### WORK REQUEST
Your answer should be one number: the count of lines in these entries that hold the word "root".

______

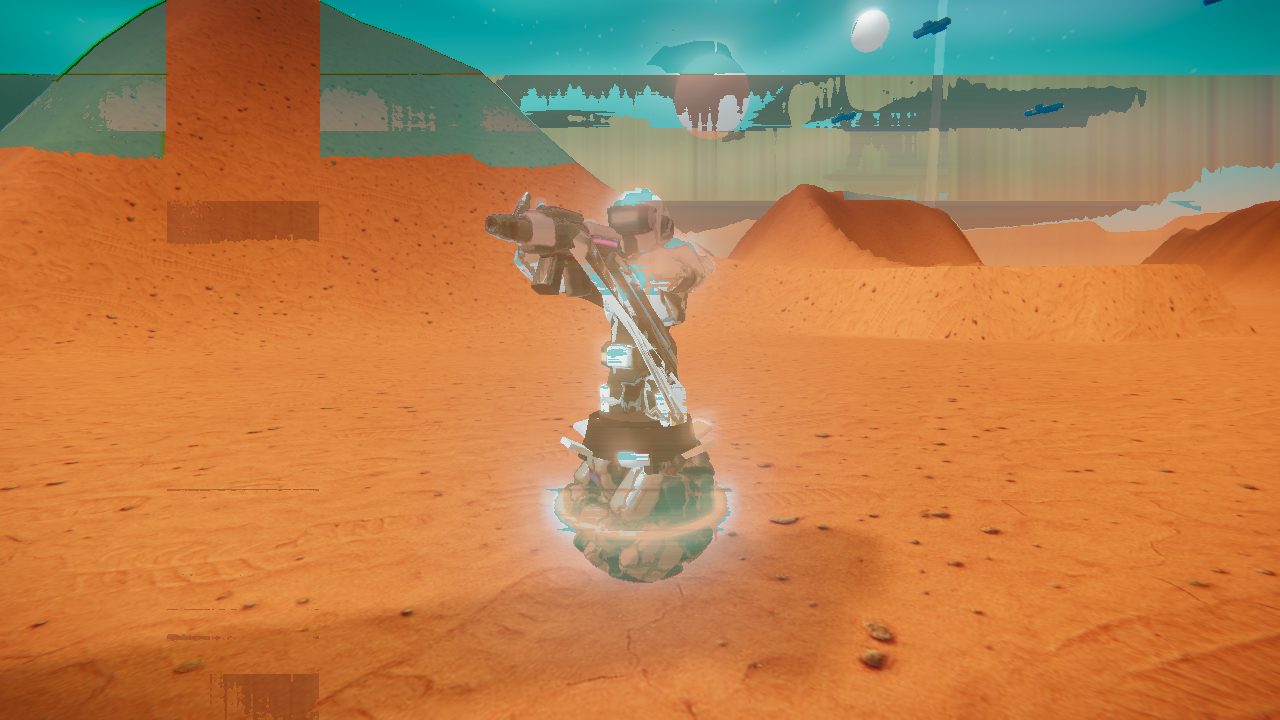
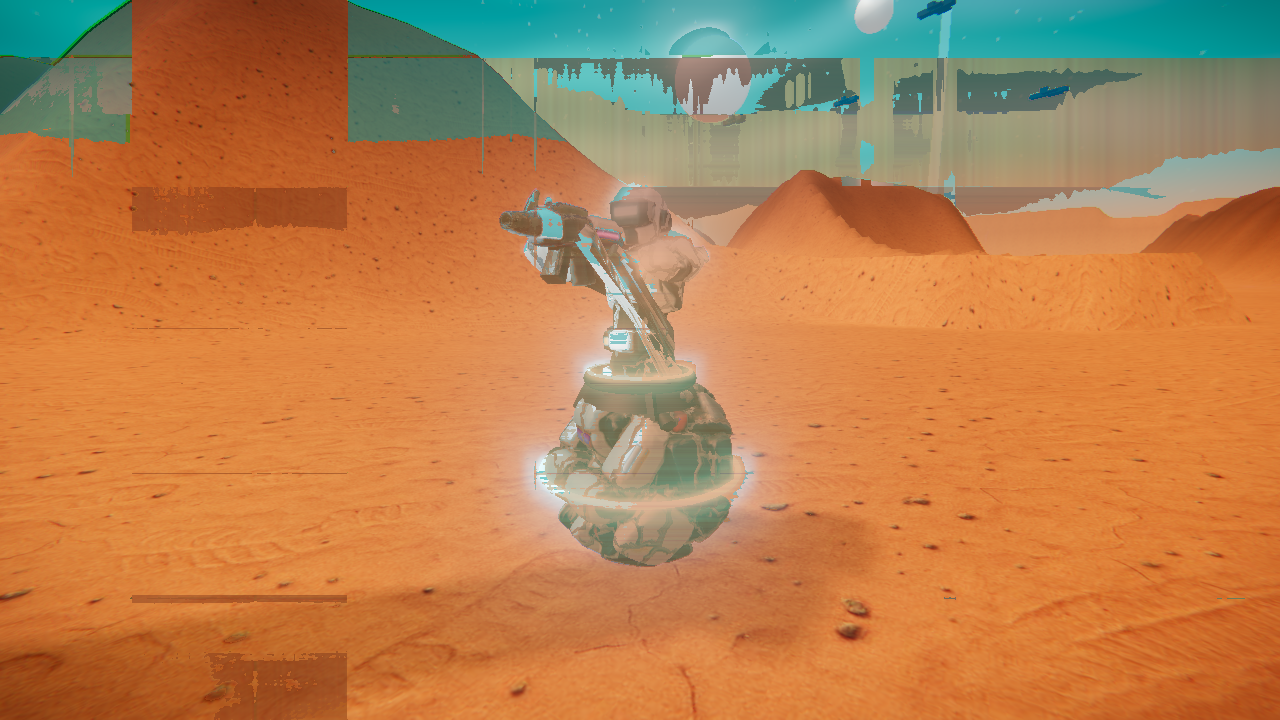
Ball mode v2: legs removed at the waist, larger sphere (r 0.58), waist collar housing

diff --git a/src/models/glbSoldier.js b/src/models/glbSoldier.js
@@ -292,7 +292,9 @@ function legless(custom) {
   if (custom.leglessGeo) return custom.leglessGeo;
   const f = measureBody(custom); const geo = custom.geometry; const pos = geo.attributes.position, nrm = geo.attributes.normal, uv = geo.attributes.uv; const idx = geo.index;
   const tri = idx ? idx.count / 3 : pos.count / 3; const P = [], Nn = [], U = []; const I = []; const remap = new Int32Array(pos.count).fill(-1);
-  const isLeg = (i) => pos.getY(i) < f.crotchY + 0.05 && Math.abs(pos.getX(i)) < f.hipX + 0.16;
+  const cutY = f.crotchY + 0.16; // waist line: everything below goes, except the hanging arms/hands
+  const isLeg = (i) => pos.getY(i) < cutY && !(Math.abs(pos.getX(i)) > f.armCx - 0.1 && pos.getY(i) > f.crotchY - 0.2);
+  custom.waistCut = cutY;
   const push = (i) => { if (remap[i] >= 0) return remap[i]; remap[i] = P.length / 3; P.push(pos.getX(i), pos.getY(i), pos.getZ(i)); if (nrm) Nn.push(nrm.getX(i), nrm.getY(i), nrm.getZ(i)); if (uv) U.push(uv.getX(i), uv.getY(i)); return remap[i]; };
   for (let t = 0; t < tri; t++) {
     const a = idx ? idx.getX(t * 3) : t * 3, b = idx ? idx.getX(t * 3 + 1) : t * 3 + 1, c = idx ? idx.getX(t * 3 + 2) : t * 3 + 2;
@@ -317,16 +319,14 @@ export function attachBall(model, radius = 0.44) {
   const ring = new THREE.Mesh(new THREE.TorusGeometry(radius * 0.98, 0.018, 8, 48), new THREE.MeshStandardMaterial({ color: '#00e5ff', emissive: '#00e5ff', emissiveIntensity: 1.1, roughness: 0.3 }));
   ring.rotation.x = Math.PI / 2; g.add(ring);
 
-  // gyro housing between ball and pelvis (does not roll): matte band, radial struts, overlapping skirt plates, thin inner ring
+  // waist collar at the top of the ball (does not roll): matte ring, four short struts, thin emissive lip, two vents
   const collar = new THREE.Group(); collar.name = 'collar';
   const matte = new THREE.MeshStandardMaterial({ color: '#2c3038', roughness: 0.55, metalness: 0.7 });
-  const plate = new THREE.MeshStandardMaterial({ color: '#d8d8dc', roughness: 0.5, metalness: 0.3 });
-  const band = new THREE.Mesh(new THREE.CylinderGeometry(radius * 0.62, radius * 0.7, 0.16, 24, 1, true), new THREE.MeshStandardMaterial({ color: '#2c3038', roughness: 0.55, metalness: 0.7, side: THREE.DoubleSide })); band.position.y = radius * 0.86; collar.add(band);
-  const hub = new THREE.Mesh(new THREE.CylinderGeometry(radius * 0.5, radius * 0.5, 0.08, 20), matte); hub.position.y = radius * 1.0; collar.add(hub);
-  for (let i = 0; i < 4; i++) { const a = (i / 4) * Math.PI * 2 + Math.PI / 4; const strut = new THREE.Mesh(new THREE.BoxGeometry(0.05, 0.22, 0.05), matte); strut.position.set(Math.cos(a) * radius * 0.6, radius * 0.78, Math.sin(a) * radius * 0.6); strut.rotation.z = Math.cos(a) * 0.35; strut.rotation.x = -Math.sin(a) * 0.35; collar.add(strut); }
-  for (let i = 0; i < 6; i++) { const a = (i / 6) * Math.PI * 2; const sk = new THREE.Mesh(new THREE.BoxGeometry(0.2, 0.03, 0.14), plate); sk.position.set(Math.cos(a) * radius * 0.74, radius * 0.72, Math.sin(a) * radius * 0.74); sk.rotation.y = -a; sk.rotation.z = 0.5; collar.add(sk); }
-  const lip = new THREE.Mesh(new THREE.TorusGeometry(radius * 0.56, 0.014, 8, 40), new THREE.MeshStandardMaterial({ color: '#00e5ff', emissive: '#00e5ff', emissiveIntensity: 1.6 })); lip.rotation.x = Math.PI / 2; lip.position.y = radius * 0.94; collar.add(lip);
-  for (let i = 0; i < 3; i++) { const a = (i / 3) * Math.PI * 2 + 0.3; const vent = new THREE.Mesh(new THREE.CylinderGeometry(0.03, 0.04, 0.06, 8), matte); vent.position.set(Math.cos(a) * radius * 0.66, radius * 0.66, Math.sin(a) * radius * 0.66); vent.rotation.z = Math.cos(a) * 0.9; vent.rotation.x = -Math.sin(a) * 0.9; collar.add(vent); }
+  const ringM = new THREE.Mesh(new THREE.TorusGeometry(radius * 0.48, 0.045, 10, 40), matte); ringM.rotation.x = Math.PI / 2; ringM.position.y = radius * 0.9; collar.add(ringM);
+  const cup = new THREE.Mesh(new THREE.CylinderGeometry(radius * 0.46, radius * 0.6, 0.14, 24, 1, true), new THREE.MeshStandardMaterial({ color: '#2c3038', roughness: 0.55, metalness: 0.7, side: THREE.DoubleSide })); cup.position.y = radius * 0.8; collar.add(cup);
+  for (let i = 0; i < 4; i++) { const a = (i / 4) * Math.PI * 2 + Math.PI / 4; const strut = new THREE.Mesh(new THREE.BoxGeometry(0.06, 0.16, 0.06), matte); strut.position.set(Math.cos(a) * radius * 0.54, radius * 0.72, Math.sin(a) * radius * 0.54); strut.rotation.z = Math.cos(a) * 0.5; strut.rotation.x = -Math.sin(a) * 0.5; collar.add(strut); }
+  const lip = new THREE.Mesh(new THREE.TorusGeometry(radius * 0.5, 0.014, 8, 40), new THREE.MeshStandardMaterial({ color: '#00e5ff', emissive: '#00e5ff', emissiveIntensity: 1.6 })); lip.rotation.x = Math.PI / 2; lip.position.y = radius * 0.96; collar.add(lip);
+  for (let i = 0; i < 2; i++) { const a = i * Math.PI + 0.6; const vent = new THREE.Mesh(new THREE.CylinderGeometry(0.035, 0.045, 0.07, 8), matte); vent.position.set(Math.cos(a) * radius * 0.62, radius * 0.6, Math.sin(a) * radius * 0.62); vent.rotation.z = Math.cos(a) * 1.0; vent.rotation.x = -Math.sin(a) * 1.0; collar.add(vent); }
   const roll = new THREE.Group(); roll.add(g); roll.position.y = radius;
   const holder = new THREE.Group(); holder.name = 'ballRig'; holder.add(roll); collar.position.y = radius; holder.add(collar);
   model.root.add(holder);
@@ -344,7 +344,7 @@ export function applyCustomBody(model, custom, opts = {}) {
     const sub = custom._legless || (custom._legless = { ...custom, geometry: legless(custom), skinnedGeo: null, _mats: custom._mats, fit: custom.fit });
     custom._legless.fit = custom.fit; skinned = skinToRig(sub, model.bones, model.root); custom._legless = sub;
     // torso rides higher: pelvis sits on top of the ball
-    const r = opts.ballRadius || 0.44; model.bones.root.position.y = r * 2 + 0.02; model.root.updateWorldMatrix(true, true);
+    const r = opts.ballRadius || 0.58; const cut = custom.waistCut ?? (custom.fit.crotchY + 0.16); model.ballRootY = (custom.fit.crotchY + 0.04) + (r * 2 - 0.05 - cut); model.bones.root.position.y = model.ballRootY; model.root.updateWorldMatrix(true, true);
     attachBall(model, r);
   } else skinned = skinToRig(custom, model.bones, model.root);
   if (opts.neon || opts.tint) { const key = 'mat:' + (opts.neon || '') + ':' + (opts.tint || ''); custom._mats = custom._mats || {}; if (!custom._mats[key]) { const m = custom.material.clone(); if (opts.tint) m.color.set(opts.tint); if (opts.neon) makeNeonMask(m, opts.neon); custom._mats[key] = m; } skinned.material = custom._mats[key]; }

diff --git a/src/models/soldier.js b/src/models/soldier.js
@@ -255,7 +255,7 @@ export function buildSoldier(styleName = 'vanguard', opts = {}) {
   // Use rest world matrices computed with root at origin: ensure bones' matrixWorld are rest
   // custom GLB bodies: vanguard (player + squad) and the sentinel trooper; procedural parts stay for gibs/ragdoll fallbacks
   const customKey = opts.custom !== undefined ? opts.custom : (styleName === 'vanguard' ? 'vanguard' : null);
-  if (customKey && CUSTOM.body[customKey]) { try { applyCustomBody(model, CUSTOM.body[customKey], { neon: customKey === 'vanguard' ? style.neon : '#ff3b1f', tint: customKey === 'vanguard' ? null : '#8a8a92', noLegs: customKey === 'vanguard', ballRadius: 0.44 }); } catch (e) { console.warn('[glb] custom body failed', e); } }
+  if (customKey && CUSTOM.body[customKey]) { try { applyCustomBody(model, CUSTOM.body[customKey], { neon: customKey === 'vanguard' ? style.neon : '#ff3b1f', tint: customKey === 'vanguard' ? null : '#8a8a92', noLegs: customKey === 'vanguard', ballRadius: 0.58 }); } catch (e) { console.warn('[glb] custom body failed', e); } }
   return model;
 }
 

diff --git a/src/entities/animator.js b/src/entities/animator.js
@@ -256,7 +256,7 @@ export class CharacterAnimator {
       B.thighL.rotation.x -= kL * 0.5; B.shinL.rotation.x += kL; B.footL.rotation.x -= kL * 0.5;
       B.thighR.rotation.x -= kR * 0.5; B.shinR.rotation.x += kR; B.footR.rotation.x -= kR * 0.5;
     } else { this.plantY = damp(this.plantY ?? 0, 0, 12, dt); this.plantL = damp(this.plantL ?? 0, 0, 12, dt); this.plantR = damp(this.plantR ?? 0, 0, 12, dt); }
-    B.root.position.y = (this.model?.ballRadius ? this.model.ballRadius * 2 + 0.02 : 0.98) + this.rootY + bob + (this.model?.ballRadius ? 0 : (this.plantY || 0));
+    B.root.position.y = (this.model?.ballRadius ? this.model.ballRootY : 0.98) + this.rootY + bob + (this.model?.ballRadius ? 0 : (this.plantY || 0));
     if (s.roll != null) { const k = Math.min(1, s.roll); B.root.rotation.set(-k * Math.PI * 2, 0, 0); B.root.scale.setScalar(1); }
     else if (s.transform != null) {
       // transformer tuck: the frame folds into a compact block, spins once, and unfolds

______

### EXERCISE OUTPUT
9